BellaOnline's Cacti and Succulents Editor
 

A Touch of Cheer for the Winter

When winter gets us down, the solution is a touch of color in the indoor landscape. Thatís when the bold and brassy kalanchoe comes in handy. This flowering pot plant is available year round. It even makes a great Christmas plant if you purchase red flowered ones.

The flowering kalanchoe (Kalanchoe blossfeldiana) is so popular. It has become one of the best-selling indoor flowering potted plants in America. During the winter months I often see them for sale in chain stores. When we are feeling garden-deprived, who can resist those vivid, long-lasting flowers?

When it comes to buying a kalanchoe, most of us just go by flower color. Though red and orange may be the most commonly available, other colors are available. Letís take a look at the Calandiva series. It includes white, white & pink, pinkish-red, and purplish-red as well as true orange.

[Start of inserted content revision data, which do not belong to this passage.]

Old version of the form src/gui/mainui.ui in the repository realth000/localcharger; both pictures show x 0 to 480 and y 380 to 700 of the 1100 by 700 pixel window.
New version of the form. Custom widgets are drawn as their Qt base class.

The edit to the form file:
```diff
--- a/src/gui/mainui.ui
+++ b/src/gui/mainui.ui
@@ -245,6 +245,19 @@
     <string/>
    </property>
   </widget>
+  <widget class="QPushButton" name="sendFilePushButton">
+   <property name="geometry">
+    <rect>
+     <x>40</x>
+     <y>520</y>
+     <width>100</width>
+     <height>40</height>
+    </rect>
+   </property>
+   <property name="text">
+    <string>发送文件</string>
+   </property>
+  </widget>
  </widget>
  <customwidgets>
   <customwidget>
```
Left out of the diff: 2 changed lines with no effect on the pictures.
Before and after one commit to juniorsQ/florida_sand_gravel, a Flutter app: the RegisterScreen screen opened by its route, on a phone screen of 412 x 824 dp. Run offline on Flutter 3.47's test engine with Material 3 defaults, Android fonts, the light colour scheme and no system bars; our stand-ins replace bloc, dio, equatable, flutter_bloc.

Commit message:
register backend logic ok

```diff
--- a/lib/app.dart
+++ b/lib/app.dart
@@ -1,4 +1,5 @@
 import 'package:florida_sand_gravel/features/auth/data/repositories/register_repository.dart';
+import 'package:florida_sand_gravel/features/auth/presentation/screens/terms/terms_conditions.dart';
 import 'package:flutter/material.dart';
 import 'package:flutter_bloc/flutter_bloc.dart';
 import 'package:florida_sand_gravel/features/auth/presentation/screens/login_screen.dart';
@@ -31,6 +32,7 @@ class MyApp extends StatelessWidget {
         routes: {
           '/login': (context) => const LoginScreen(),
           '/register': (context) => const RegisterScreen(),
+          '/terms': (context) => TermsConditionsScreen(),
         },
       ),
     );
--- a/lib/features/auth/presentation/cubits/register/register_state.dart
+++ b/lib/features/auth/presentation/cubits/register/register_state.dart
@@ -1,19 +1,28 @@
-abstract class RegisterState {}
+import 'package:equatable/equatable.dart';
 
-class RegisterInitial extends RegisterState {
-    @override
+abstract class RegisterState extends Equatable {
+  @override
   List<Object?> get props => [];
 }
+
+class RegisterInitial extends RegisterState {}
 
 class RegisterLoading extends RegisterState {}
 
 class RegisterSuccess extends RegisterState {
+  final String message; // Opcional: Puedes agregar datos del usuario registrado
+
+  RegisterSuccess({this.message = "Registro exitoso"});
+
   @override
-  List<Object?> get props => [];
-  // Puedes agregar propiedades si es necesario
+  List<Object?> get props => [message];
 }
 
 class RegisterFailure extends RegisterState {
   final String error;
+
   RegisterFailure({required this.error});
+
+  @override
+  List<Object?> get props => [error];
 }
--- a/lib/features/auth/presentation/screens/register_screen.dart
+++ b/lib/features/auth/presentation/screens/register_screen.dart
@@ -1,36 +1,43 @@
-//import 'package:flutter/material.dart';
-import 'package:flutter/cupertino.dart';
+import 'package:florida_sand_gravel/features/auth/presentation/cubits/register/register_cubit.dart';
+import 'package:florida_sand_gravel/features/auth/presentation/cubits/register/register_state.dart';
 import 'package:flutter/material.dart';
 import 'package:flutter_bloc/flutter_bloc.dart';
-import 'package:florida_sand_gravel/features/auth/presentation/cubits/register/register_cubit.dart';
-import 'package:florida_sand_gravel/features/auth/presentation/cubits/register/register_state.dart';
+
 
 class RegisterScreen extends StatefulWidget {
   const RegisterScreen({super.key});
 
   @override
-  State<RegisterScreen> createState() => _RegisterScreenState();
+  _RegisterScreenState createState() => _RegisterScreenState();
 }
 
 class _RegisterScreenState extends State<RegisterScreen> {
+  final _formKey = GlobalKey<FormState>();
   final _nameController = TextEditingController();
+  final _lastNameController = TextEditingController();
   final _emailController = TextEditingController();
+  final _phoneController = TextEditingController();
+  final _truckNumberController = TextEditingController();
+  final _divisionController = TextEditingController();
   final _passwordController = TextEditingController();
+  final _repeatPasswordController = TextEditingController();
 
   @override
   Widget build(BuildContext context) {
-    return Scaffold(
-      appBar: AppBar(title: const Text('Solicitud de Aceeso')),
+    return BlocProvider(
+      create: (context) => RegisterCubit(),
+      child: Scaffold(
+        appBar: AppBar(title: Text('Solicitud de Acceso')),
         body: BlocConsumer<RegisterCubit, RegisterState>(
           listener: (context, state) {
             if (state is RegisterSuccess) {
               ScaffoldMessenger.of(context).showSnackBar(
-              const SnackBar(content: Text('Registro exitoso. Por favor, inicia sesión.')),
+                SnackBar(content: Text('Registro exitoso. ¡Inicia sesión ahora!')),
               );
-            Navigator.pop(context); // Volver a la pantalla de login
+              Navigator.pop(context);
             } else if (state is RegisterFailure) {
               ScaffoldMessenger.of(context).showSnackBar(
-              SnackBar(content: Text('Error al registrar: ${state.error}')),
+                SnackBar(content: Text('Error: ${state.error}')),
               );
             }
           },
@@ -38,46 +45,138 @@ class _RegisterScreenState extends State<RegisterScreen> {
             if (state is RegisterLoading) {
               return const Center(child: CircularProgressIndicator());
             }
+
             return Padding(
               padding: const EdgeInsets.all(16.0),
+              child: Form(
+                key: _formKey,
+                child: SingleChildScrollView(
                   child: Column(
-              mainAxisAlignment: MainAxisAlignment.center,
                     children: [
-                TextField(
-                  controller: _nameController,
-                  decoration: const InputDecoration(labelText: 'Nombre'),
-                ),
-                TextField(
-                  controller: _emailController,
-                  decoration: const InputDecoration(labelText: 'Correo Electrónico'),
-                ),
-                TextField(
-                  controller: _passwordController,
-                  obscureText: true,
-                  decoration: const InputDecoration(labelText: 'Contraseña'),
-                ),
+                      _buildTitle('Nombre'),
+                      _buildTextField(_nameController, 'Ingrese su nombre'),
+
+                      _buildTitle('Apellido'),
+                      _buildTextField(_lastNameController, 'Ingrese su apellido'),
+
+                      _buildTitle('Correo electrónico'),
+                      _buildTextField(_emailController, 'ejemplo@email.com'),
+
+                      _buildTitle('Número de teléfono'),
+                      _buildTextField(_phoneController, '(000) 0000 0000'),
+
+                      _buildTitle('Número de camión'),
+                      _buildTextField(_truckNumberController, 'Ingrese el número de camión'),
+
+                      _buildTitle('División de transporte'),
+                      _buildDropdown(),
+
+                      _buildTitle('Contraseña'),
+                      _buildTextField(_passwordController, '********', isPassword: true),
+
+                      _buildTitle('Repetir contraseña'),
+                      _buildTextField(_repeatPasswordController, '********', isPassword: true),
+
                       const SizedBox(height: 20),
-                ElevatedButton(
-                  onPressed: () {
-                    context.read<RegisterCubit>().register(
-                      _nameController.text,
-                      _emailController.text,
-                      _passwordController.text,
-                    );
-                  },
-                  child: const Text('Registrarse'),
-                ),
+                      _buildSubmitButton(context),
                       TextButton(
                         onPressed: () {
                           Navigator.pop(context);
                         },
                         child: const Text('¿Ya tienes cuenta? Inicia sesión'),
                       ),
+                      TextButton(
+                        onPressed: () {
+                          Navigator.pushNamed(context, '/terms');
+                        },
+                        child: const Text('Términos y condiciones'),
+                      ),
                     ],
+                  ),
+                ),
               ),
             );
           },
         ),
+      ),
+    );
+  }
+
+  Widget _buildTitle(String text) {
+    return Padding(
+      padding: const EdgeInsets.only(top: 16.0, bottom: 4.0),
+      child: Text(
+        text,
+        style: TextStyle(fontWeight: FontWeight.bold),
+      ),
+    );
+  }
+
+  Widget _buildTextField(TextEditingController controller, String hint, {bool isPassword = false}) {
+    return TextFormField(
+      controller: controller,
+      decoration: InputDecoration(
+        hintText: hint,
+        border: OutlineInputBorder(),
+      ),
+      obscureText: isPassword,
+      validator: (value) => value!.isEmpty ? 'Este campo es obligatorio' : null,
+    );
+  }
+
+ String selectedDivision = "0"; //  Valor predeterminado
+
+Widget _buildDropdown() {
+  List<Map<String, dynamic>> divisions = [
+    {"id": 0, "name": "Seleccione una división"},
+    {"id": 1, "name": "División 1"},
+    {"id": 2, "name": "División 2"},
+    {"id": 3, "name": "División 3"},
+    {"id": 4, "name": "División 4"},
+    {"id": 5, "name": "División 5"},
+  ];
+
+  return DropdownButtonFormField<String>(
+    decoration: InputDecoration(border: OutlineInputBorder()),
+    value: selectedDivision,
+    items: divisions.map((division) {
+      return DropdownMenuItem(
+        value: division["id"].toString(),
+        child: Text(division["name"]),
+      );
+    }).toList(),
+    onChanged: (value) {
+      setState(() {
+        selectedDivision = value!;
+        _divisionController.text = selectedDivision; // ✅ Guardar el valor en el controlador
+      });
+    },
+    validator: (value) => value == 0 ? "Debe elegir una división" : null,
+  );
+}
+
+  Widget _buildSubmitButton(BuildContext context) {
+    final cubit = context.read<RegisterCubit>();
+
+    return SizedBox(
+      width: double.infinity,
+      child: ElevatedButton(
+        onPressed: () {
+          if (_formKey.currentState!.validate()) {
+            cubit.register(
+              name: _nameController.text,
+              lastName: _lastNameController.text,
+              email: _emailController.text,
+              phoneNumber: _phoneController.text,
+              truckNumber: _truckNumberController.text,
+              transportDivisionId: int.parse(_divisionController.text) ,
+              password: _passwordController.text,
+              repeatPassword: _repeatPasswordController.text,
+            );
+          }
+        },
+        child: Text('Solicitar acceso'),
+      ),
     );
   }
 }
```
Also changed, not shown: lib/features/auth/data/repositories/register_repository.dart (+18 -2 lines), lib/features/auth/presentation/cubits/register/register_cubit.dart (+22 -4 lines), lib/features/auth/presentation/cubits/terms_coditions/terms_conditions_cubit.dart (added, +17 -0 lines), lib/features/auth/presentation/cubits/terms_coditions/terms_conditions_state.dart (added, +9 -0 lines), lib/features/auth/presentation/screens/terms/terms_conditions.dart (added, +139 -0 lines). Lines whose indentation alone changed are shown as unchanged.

Typically when we see them in stores for sale they will be covered with masses of blooms. The flowers can last for about six weeks.

Like mums, kalanchoes are called short-day plants. To produce flower buds during the fall and winter months, they must receive twelve hours of light. For greenhouses, this is easy to provide.

Some people will discard their flowering kalanchoe after it quits blooming, while others may choose to keep them. Growth will tend to be uneven and bushy, so I just try to keep them neatly pruned. I feel theyíre worth keeping since the foliage retains its attractiveness even if the blooms are no longer present. I should explain that if you are looking for a foliage type kalanchoe, there are better species available. These would include felt-bush (Kalanchoe beharensis), and panda plant (Kalanchoe tomentosa).

So far as its origins are concerned, the flowering kalanchoe and most of the foliage kalanchoes as well are native to the island of Madagascar.

Regarding care, the flowering and foliage kalanchoes need the usual minimal care as other succulents.

This site needs an editor - click to learn more!

Cacti and Succulents Site @ BellaOnline
View This Article in Regular Layout

Content copyright © 2013 by Connie Krochmal . All rights reserved.
This content was written by Connie Krochmal . If you wish to use this content in any manner, you need written permission. Contact Editor Wanted for details.



| About BellaOnline | Privacy Policy | Advertising | Become an Editor |
Website copyright © 2014 Minerva WebWorks LLC. All rights reserved.


BellaOnline Editor